The place –
The Ulu Caledonian Rubber Estate, near Ulu Yam, Selangor, Malaya
There was a prelude to the events of that day, a typical murder of a planter and his guard that could have had some bearing on the resources available for the follow-up operations of above.
Number One Platoon ‘A’ Company the Royal West Kent Regiment was based at Tanjong Malim accommodated in a gymnasium at the Malay Agricultural College just outside the town. The platoon was commanded by Lieutenant K S Beale, (later MC) and for a short time Sergeant F Bucknell MM was the platoon sergeant until transferred to another company.

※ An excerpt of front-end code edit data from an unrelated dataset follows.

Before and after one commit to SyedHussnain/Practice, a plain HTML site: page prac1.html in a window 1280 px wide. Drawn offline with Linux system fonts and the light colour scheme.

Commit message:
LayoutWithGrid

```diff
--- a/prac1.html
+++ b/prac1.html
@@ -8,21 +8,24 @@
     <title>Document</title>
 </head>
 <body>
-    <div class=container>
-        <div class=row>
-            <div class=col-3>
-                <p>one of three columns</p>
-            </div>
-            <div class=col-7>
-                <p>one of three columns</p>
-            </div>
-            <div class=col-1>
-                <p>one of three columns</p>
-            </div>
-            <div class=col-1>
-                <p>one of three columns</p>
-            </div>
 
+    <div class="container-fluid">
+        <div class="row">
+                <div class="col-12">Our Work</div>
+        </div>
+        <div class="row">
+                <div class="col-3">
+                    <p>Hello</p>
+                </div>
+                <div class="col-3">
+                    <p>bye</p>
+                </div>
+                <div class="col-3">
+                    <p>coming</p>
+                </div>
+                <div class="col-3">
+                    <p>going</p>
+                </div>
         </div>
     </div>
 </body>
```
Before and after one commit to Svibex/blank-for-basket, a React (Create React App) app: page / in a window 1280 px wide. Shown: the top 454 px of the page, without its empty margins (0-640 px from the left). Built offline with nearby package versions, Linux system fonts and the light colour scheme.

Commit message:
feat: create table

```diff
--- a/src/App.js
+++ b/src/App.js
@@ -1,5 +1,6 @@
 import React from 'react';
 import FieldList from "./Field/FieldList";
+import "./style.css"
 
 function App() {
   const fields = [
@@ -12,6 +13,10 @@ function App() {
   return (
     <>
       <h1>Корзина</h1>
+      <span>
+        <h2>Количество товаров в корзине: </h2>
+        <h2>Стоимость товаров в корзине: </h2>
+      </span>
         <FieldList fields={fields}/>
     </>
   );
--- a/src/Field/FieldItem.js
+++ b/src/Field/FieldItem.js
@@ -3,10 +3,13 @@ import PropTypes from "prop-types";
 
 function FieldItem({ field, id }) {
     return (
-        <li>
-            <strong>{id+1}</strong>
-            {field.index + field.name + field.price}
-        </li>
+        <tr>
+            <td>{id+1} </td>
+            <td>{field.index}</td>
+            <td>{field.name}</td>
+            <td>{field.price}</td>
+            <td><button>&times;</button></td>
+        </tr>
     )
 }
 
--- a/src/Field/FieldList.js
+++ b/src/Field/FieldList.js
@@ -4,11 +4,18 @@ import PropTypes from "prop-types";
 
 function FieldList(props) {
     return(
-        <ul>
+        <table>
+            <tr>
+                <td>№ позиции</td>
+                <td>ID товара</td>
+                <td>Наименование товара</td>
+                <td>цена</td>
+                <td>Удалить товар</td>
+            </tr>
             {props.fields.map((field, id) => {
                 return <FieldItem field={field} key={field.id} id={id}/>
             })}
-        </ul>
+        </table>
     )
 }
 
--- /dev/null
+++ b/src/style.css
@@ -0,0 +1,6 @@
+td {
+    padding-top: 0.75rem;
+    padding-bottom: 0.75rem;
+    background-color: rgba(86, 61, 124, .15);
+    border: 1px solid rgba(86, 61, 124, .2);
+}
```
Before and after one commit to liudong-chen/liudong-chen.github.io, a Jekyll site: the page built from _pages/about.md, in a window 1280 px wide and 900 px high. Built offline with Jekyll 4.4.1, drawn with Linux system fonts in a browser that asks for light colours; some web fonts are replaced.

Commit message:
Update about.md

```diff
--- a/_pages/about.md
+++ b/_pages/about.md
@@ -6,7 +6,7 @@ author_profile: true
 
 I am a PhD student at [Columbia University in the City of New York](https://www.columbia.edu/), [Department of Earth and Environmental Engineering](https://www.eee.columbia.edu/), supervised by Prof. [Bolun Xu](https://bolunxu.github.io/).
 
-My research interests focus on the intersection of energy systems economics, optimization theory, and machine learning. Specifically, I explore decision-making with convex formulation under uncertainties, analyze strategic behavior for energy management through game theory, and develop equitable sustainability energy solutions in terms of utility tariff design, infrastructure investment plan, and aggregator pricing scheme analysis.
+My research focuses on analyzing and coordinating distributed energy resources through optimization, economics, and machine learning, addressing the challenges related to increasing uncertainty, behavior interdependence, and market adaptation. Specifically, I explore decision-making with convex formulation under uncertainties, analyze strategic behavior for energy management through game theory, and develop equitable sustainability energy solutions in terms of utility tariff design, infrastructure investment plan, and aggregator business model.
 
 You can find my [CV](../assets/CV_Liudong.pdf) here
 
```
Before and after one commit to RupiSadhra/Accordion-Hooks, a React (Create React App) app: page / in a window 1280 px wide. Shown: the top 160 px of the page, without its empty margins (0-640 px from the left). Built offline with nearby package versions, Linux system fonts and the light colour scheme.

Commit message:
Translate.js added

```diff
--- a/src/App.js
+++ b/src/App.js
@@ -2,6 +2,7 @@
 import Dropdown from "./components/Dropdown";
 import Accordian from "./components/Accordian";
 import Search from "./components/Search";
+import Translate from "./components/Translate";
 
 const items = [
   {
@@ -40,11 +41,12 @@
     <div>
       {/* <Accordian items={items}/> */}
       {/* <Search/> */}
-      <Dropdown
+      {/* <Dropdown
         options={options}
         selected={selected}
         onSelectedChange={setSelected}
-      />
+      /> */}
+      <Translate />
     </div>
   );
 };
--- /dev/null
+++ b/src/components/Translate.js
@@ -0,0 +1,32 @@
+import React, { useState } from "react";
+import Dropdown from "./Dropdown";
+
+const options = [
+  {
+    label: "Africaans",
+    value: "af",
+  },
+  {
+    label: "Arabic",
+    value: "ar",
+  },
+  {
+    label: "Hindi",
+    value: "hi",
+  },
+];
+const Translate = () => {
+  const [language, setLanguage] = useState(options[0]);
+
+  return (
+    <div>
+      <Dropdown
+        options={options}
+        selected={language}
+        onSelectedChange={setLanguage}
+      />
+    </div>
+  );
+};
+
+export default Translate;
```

Like most platoons at that time it was under strength with only two sections as apposed to the normal three. Corporal W Harris commanded No.1 Section and I (Corporal J Burrows). commanded No. 2 Section On the fateful day of the 22nd October most of the platoon was on a routine patrol in a rubber estate a few miles from Tanjong Malim. I had been left in charge of the base with several others; we had been on an uneventful night ambush and were resting after the ordeal.
It was about midmorning when a Malayan police inspector rushed into the base to report that firing had been heard coming from another rubber plantation a short distance to the west of Tanjong Malim, and there was much concern for the manager and his police guard who had not returned to the estate office. Could our platoon provide support to his jungle squad as there few police available to follow-up and investigate the incident. He expressed concerned about the lack of protective armour to the police Gharry vehicle.
I explained, the platoon was operating in different area and were not due to return until later that afternoon, but I, could provide back-up in the Dingo scout car, and I would man the twin Brens. There was just the driver and I; we kept fairly close to the Gharry, the police, just young men, seemed very nervous, aware it could have been a ploy by the CTs to draw them into a trap. I like to think the presence of the scout car with its menacing Brens probing from side to side may have deterred any attempt at that. Continued here.....